_Data under study:_

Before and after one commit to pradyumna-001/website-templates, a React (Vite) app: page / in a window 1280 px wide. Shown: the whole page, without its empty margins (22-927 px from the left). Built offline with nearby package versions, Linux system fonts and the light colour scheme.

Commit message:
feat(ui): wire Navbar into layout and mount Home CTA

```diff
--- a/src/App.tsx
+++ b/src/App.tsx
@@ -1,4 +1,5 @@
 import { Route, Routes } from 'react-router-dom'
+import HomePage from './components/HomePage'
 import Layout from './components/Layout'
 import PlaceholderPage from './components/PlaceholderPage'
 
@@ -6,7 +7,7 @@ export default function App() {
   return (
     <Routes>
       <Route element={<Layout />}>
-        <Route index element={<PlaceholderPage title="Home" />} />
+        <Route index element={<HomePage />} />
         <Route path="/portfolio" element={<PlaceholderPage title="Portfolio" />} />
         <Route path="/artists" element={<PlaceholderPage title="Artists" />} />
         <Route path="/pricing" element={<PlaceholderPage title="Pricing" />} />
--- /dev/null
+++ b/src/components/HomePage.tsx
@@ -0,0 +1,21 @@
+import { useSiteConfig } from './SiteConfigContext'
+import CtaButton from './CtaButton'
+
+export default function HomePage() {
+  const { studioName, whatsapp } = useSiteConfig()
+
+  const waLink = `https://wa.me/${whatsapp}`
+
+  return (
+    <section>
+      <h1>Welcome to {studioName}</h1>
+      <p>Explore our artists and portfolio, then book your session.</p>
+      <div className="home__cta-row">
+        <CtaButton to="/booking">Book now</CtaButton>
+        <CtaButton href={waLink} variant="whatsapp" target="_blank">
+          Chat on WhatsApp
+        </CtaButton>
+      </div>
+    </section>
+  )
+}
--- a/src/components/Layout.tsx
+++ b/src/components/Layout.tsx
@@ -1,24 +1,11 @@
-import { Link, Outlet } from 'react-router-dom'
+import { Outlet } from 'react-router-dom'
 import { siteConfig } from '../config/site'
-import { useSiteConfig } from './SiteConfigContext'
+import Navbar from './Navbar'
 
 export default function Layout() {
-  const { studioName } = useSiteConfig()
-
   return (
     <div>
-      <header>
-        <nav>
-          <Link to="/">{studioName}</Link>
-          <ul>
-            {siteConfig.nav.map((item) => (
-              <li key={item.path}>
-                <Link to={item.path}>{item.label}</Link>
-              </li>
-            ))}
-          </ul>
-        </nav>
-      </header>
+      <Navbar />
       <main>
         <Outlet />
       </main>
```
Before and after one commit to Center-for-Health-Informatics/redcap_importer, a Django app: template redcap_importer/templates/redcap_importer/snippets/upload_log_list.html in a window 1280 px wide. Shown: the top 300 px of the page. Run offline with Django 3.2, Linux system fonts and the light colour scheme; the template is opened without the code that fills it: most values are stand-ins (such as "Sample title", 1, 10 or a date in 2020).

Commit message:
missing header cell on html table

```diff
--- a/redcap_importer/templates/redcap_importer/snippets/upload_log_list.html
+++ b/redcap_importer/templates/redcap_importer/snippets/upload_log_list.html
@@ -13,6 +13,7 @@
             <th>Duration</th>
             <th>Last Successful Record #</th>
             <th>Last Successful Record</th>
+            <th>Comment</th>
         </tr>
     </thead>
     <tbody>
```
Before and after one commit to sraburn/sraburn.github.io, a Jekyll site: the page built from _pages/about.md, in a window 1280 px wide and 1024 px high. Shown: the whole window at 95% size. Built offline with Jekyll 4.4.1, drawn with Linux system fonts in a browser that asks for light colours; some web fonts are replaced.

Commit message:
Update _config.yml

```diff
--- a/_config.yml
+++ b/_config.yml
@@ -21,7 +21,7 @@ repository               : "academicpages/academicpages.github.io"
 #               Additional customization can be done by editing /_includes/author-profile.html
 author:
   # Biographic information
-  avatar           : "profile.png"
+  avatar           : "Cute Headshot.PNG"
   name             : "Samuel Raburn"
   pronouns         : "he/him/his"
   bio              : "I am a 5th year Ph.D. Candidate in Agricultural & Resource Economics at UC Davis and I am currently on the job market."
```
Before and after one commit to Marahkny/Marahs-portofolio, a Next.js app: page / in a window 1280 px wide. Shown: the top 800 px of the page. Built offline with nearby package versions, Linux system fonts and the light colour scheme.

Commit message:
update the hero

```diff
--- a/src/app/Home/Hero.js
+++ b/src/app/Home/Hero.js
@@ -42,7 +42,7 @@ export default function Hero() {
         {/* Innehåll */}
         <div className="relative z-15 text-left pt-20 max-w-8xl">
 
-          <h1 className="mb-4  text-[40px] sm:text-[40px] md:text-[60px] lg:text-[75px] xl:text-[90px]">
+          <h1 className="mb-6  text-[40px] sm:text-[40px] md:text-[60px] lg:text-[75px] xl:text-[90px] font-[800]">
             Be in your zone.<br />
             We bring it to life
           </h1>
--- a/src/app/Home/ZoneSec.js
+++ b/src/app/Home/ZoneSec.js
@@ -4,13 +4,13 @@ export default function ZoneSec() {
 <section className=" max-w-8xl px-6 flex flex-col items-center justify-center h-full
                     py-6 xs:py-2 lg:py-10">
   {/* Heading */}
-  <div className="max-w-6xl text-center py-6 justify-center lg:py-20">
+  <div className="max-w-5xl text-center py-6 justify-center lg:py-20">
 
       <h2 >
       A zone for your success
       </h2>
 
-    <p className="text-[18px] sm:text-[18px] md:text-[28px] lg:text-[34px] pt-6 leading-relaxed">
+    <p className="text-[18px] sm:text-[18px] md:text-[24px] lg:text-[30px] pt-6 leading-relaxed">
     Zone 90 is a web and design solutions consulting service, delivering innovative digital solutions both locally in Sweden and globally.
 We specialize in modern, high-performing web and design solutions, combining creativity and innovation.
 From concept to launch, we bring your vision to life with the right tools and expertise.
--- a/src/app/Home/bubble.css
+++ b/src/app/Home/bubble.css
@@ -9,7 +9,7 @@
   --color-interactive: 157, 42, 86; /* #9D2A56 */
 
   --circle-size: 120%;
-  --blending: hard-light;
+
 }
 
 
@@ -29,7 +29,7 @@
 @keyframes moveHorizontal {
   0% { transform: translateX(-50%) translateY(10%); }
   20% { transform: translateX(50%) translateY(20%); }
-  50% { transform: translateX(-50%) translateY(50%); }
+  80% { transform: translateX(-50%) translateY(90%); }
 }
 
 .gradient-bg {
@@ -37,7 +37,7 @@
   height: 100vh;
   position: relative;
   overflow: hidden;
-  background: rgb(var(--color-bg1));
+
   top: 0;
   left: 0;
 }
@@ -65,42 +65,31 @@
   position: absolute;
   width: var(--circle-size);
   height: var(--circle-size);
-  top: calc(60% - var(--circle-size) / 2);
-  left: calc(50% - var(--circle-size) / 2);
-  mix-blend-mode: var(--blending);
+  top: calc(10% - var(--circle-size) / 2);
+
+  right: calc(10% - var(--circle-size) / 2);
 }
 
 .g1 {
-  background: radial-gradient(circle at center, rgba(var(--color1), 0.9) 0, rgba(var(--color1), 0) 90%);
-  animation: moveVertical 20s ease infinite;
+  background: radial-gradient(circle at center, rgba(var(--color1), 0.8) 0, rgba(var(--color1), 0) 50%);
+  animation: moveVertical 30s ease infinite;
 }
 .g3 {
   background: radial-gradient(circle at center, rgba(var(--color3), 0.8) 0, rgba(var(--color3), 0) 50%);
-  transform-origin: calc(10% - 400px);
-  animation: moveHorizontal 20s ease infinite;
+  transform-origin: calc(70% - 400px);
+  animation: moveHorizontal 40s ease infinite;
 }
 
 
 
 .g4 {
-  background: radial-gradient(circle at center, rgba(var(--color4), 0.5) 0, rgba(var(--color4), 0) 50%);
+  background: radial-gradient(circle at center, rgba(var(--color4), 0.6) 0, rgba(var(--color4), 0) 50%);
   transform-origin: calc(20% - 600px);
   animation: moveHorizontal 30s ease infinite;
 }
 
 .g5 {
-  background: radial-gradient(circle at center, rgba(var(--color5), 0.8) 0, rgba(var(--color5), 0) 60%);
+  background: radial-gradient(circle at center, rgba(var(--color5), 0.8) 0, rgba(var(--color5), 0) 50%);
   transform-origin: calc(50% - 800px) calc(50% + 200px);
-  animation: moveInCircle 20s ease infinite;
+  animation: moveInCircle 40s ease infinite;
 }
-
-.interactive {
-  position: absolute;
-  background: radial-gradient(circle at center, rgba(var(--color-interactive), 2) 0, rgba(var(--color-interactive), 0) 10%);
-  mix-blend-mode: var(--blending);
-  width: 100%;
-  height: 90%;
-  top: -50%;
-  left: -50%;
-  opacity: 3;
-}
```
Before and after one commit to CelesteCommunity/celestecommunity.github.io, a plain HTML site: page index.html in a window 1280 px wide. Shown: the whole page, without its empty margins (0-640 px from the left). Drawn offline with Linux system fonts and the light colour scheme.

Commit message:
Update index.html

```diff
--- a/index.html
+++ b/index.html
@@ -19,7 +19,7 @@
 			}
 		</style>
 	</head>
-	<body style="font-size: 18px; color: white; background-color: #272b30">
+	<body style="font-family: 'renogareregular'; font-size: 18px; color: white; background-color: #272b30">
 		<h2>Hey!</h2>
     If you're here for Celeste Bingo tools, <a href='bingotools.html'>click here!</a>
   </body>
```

_What you have to do:_
Go through the records and gather the lines that hold "artists".

_Answer for this exercise:_
         <Route path="/artists" element={<PlaceholderPage title="Artists" />} />
+      <p>Explore our artists and portfolio, then book your session.</p>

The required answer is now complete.